● Task directions: Across the records that follow, determine how many lines contain "center" and give only the resulting number.

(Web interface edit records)
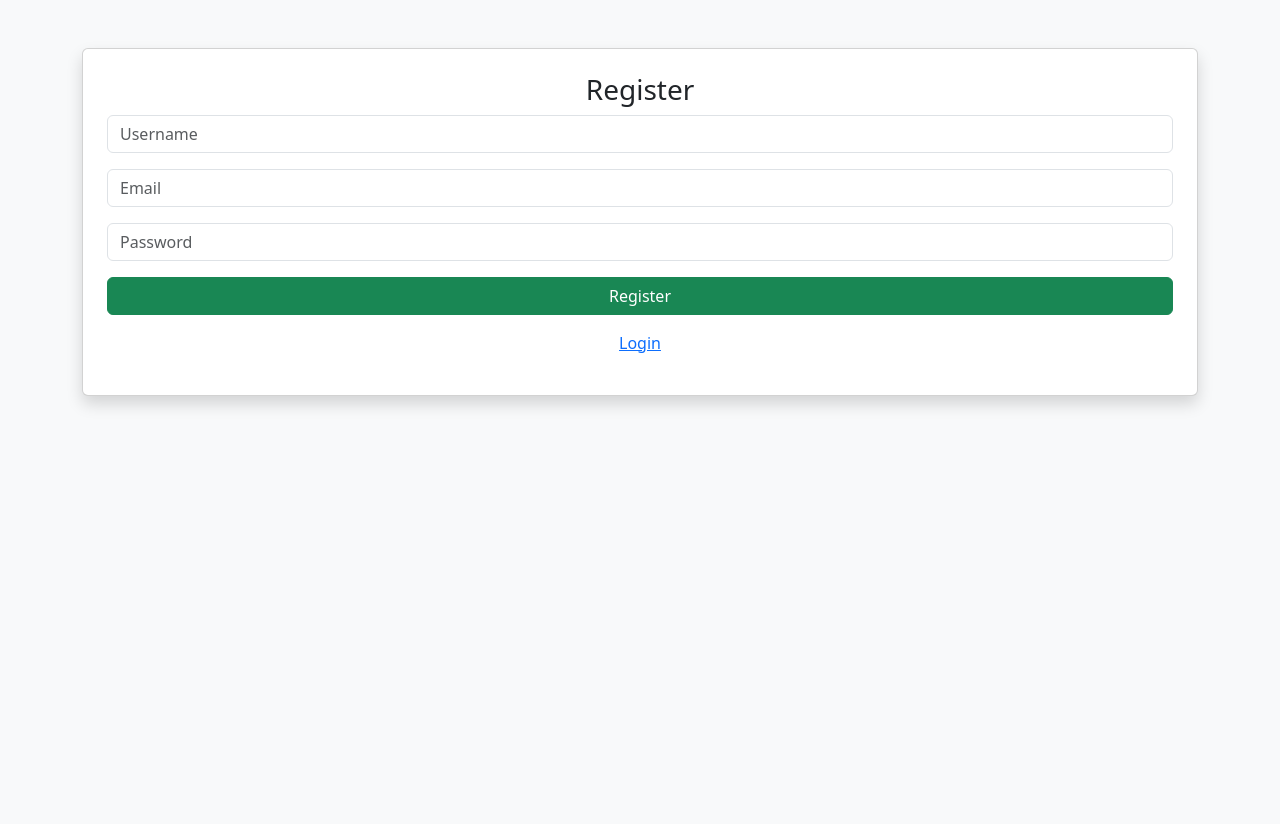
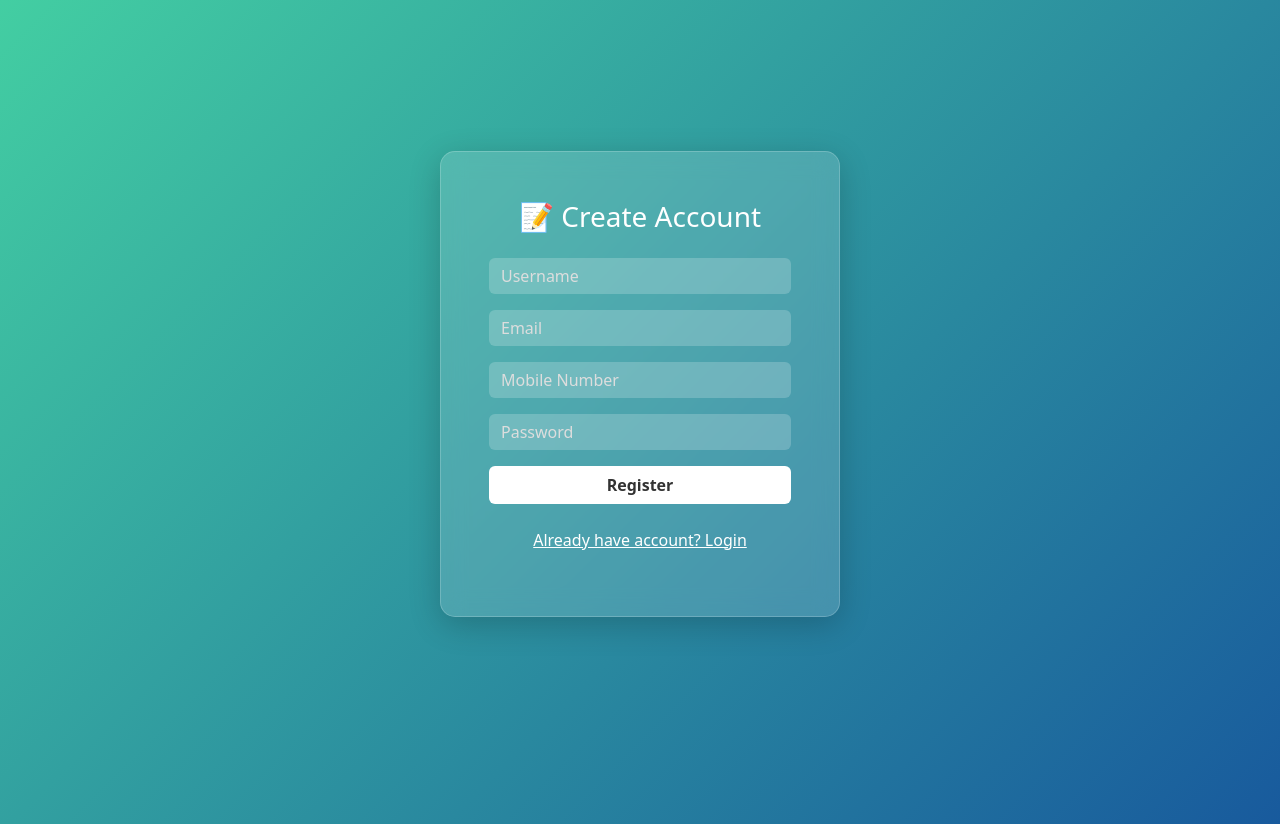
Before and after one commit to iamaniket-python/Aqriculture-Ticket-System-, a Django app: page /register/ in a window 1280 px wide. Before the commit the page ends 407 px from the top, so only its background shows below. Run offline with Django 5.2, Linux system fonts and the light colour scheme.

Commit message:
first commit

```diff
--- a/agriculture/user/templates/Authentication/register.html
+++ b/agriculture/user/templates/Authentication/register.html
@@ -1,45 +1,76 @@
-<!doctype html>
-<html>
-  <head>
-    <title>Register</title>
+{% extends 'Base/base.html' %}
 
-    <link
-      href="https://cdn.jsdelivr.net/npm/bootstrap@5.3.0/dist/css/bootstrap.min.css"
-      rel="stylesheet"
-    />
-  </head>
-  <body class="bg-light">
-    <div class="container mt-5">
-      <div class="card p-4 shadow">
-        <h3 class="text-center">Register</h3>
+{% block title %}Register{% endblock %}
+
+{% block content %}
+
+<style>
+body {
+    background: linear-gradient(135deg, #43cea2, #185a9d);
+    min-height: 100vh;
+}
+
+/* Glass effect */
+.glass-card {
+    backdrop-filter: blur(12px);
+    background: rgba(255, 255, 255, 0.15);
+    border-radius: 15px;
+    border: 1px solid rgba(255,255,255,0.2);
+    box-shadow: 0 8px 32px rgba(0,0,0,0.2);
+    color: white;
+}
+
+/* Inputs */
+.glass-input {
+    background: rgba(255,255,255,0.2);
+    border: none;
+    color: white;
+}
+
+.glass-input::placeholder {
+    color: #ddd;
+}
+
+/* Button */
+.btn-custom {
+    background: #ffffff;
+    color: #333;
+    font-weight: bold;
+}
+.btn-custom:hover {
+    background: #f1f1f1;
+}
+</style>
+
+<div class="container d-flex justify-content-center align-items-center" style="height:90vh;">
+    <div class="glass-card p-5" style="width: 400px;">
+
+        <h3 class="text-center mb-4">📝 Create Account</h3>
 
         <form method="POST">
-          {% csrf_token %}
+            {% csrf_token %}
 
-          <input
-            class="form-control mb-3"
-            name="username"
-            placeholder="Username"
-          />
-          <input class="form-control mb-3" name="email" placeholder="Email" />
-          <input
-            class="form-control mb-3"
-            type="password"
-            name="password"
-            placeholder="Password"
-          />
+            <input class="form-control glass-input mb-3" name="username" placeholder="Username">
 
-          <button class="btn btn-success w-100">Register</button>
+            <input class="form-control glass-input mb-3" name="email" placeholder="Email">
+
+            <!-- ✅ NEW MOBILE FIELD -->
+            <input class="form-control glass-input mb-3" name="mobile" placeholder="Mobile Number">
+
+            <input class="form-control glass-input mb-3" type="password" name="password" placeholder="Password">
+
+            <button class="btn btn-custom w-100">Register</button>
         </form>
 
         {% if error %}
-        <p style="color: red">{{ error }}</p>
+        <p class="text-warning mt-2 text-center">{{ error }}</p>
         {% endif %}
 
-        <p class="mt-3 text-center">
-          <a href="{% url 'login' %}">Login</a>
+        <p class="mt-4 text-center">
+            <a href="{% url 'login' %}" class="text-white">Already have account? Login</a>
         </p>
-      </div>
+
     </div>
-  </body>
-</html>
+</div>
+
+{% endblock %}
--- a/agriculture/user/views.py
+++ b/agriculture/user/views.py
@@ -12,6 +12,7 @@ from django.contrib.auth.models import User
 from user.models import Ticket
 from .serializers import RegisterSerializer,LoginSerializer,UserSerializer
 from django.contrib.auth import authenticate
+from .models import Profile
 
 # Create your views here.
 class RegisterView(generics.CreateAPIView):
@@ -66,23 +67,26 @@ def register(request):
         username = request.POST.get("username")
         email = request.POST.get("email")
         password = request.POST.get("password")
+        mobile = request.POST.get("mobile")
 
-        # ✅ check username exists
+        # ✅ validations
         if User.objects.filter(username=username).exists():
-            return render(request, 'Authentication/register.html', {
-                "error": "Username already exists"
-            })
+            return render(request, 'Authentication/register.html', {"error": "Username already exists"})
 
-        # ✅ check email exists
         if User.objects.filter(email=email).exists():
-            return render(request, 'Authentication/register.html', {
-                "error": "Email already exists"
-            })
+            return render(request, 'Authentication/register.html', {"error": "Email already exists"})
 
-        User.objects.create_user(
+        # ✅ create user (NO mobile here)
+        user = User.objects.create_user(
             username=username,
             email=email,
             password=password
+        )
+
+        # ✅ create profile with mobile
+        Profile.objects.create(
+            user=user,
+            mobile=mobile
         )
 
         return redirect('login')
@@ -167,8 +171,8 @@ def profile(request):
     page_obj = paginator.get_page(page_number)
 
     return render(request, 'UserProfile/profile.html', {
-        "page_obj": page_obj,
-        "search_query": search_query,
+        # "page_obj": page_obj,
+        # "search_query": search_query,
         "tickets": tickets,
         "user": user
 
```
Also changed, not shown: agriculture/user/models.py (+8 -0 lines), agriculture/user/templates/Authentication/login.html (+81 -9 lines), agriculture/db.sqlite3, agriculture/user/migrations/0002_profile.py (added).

● Task response: 6